3D printing is here, it's just not really all that pervasive yet. This may change soon enough now with the arrival of MakerBot's sub-$2K 3D printer. The home manufacturing contraption offers an endless range of possibilities for the extreme tech hobbyist: household gadgets, toys, home decor and more. Is this the future of DIY?Imagine a place where you can go to download open models and plans for a handy spare part, children's toy, replacement chess piece, or iPhone case. That place exists today at Thingiverse.com. Where users and cutting-edge hobbyists share their 3d models to the public so they can print their designs on 3D printers such as a MakerBot replicator.

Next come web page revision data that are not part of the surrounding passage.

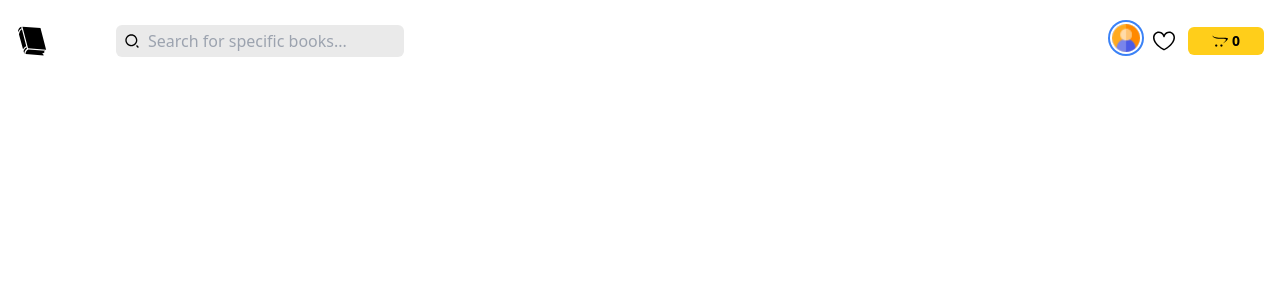
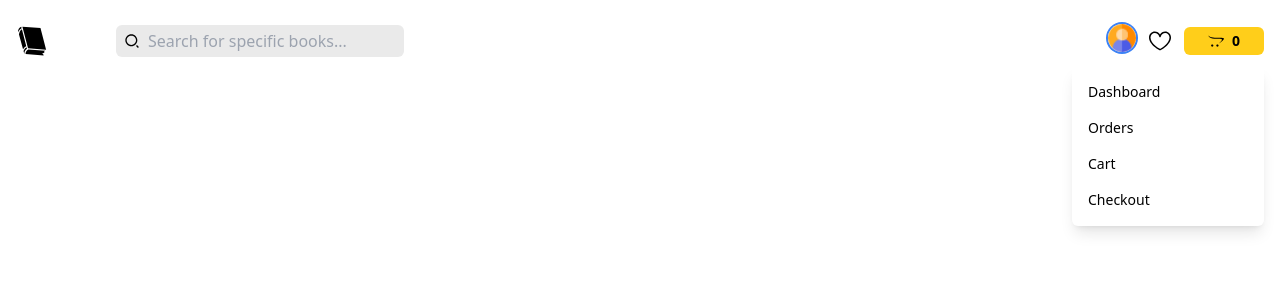
Before and after one commit to azaraverse/bookstore, a React (Vite) app in the folder frontend/: page / in a window 1280 px wide. Both pictures are taken after a click on the button 1125 px from the left and 38 px from the top of the page. Shown: the top 300 px of the page. Built offline with nearby package versions, Linux system fonts and the light colour scheme.

Commit message:
complete navbar component and reconcile syntax discrepancies to match es6 arrow functions

```diff
--- a/frontend/src/App.jsx
+++ b/frontend/src/App.jsx
@@ -1,7 +1,7 @@
 import './App.css';
 import Navbar from './components/Navbar';
 
-function App() {
+const App = () => {
 
   return (
     <Navbar />
--- a/frontend/src/components/Navbar.jsx
+++ b/frontend/src/components/Navbar.jsx
@@ -1,4 +1,4 @@
-import React from 'react';
+import React, { useState } from 'react';
 import { Link } from 'react-router-dom';
 import { GiWhiteBook } from "react-icons/gi";
 import { RiSearch2Line } from "react-icons/ri";
@@ -7,8 +7,24 @@
 import { FaOpencart } from "react-icons/fa";
 import avatarIcon from "../assets/avatar.png";
 
+const navigation = [
+  {
+    name: "Dashboard", href: "/dashboard"
+  },
+  {
+    name: "Orders", href: "/orders"
+  },
+  {
+    name: "Cart", href: "/cart"
+  },
+  {
+    name: "Checkout", href: "/checkout"
+  },
+]
+
 const Navbar = () => {
-  let currentUser = true;
+  const [isDropDownOpen, setIsDropDownOpen] = useState(false);
+  const currentUser = true;
 
   return (
     <header className='max-w-screen-2xl mx-auto px-4 py-6'>
@@ -31,15 +47,33 @@
         <div className='relative flex items-center md:space-x-3 space-x-2'>
           <div>
             {
-              currentUser ? (
-              <button>
+              currentUser ? <>
+              <button onClick={() => setIsDropDownOpen(!isDropDownOpen)}>
                 <img
                   src={avatarIcon}
                   alt="User Avatar"
-                  className='w-7 h-7 rounded-full ring-2 ring-blue-500 ring-offset-2 ring-offset-white'
+                  className='size-7 rounded-full ring-2 ring-blue-500'
                 />
               </button>
-              ) : (
+              {/** display dropdown */}
+              {
+                isDropDownOpen && (
+                  <div className='absolute right-0 mt-2 w-48 bg-white shadow-lg rounded-md z-40'>
+                    <ul className='py-2'>
+                      {
+                        navigation.map((item) => (
+                          <li key={item.name} onClick={() => setIsDropDownOpen(false)}>
+                            <Link to={item.href} className='block px-4 py-2 text-sm hover:bg-gray-100'>
+                              {item.name}
+                            </Link>
+                          </li>
+                        ))
+                      }
+                    </ul>
+                  </div>
+                )
+              }
+              </> : (
               <Link to='/login'>
                 <PiUserFill className='size-6'/>
               </Link>
@@ -50,9 +84,9 @@
             <GoHeart className='size-6' />
           </button>
 
-          <Link to='/cart' className='bg-primary p-1 sm:px-6 px-2 flex items-center rounded-md'>
+          <Link to='/cart' className='bg-primary p-1 sm:px-6 px-2 flex items-center rounded-md space-x-2'>
             <FaOpencart className='' />
-            <span className='text-sm font-semibold sm:ml-1'>0</span>
+            <span className='text-sm font-semibold'>0</span>
           </Link>
         </div>
       </nav>
```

The MakerBot 3D printer uses a wax-like plastic resin that hardens; the resulting model is sandable and paintable. The consumer tech has only been around for a few months, but the enthusuiasm is already gaining steam. And as these units drop in price and become more affordable to the general public, we imagine a future when manufacturers simply send customers schematics to print directly from a 3D printer to replace that broken part, or bracket. This could also eventually evolve into an Etsy-like shop where you pay for a 3D file of a vase, sculpture, iPad stand or home decor element that you simply print at home.
We're excited to see where this goes, and if you're curious but don't want to spend money on the printer there are services out now that'll print the item for you. such as i.Materialise.
Check out this fun video of a fingerboard skateboard made with 3D printed pieces from Makerbot.
It's an interesting future indeed, and we'll leave you with a gallery of useful 3D models you can find on Thingiverse today - giving you a sample of what this technology can already do in its infancy.